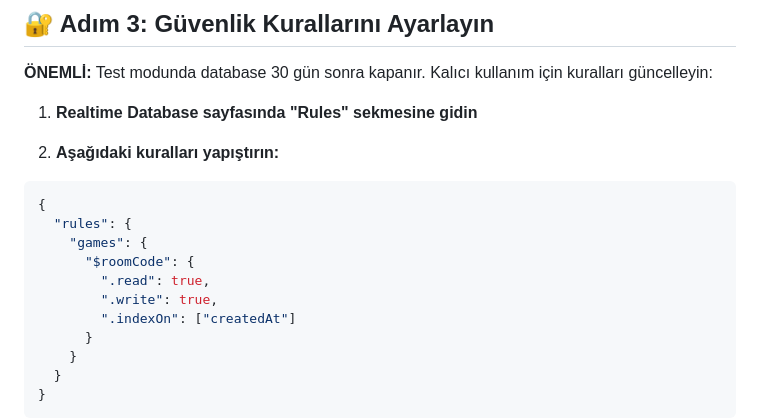
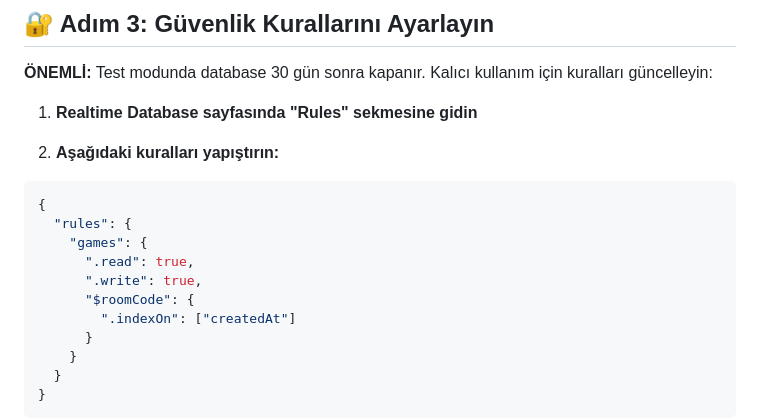
Before and after one commit to alideveci35483/amiralbattiweb, a Markdown page: FIREBASE-KURULUM.md, the part around the change. Rendered like a GitHub page.

```diff
--- a/FIREBASE-KURULUM.md
+++ b/FIREBASE-KURULUM.md
@@ -56,9 +56,9 @@
 {
   "rules": {
     "games": {
+      ".read": true,
+      ".write": true,
       "$roomCode": {
-        ".read": true,
-        ".write": true,
         ".indexOn": ["createdAt"]
       }
     }
```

========================================================================

Problem details
Exactly as they appear above, write out all the entries, without pictures.

Answer to this exercise
Before and after one commit to alideveci35483/amiralbattiweb, a Markdown page: FIREBASE-KURULUM.md, the part around the change. Rendered like a GitHub page.

```diff
--- a/FIREBASE-KURULUM.md
+++ b/FIREBASE-KURULUM.md
@@ -56,9 +56,9 @@
 {
   "rules": {
     "games": {
+      ".read": true,
+      ".write": true,
       "$roomCode": {
-        ".read": true,
-        ".write": true,
         ".indexOn": ["createdAt"]
       }
     }
```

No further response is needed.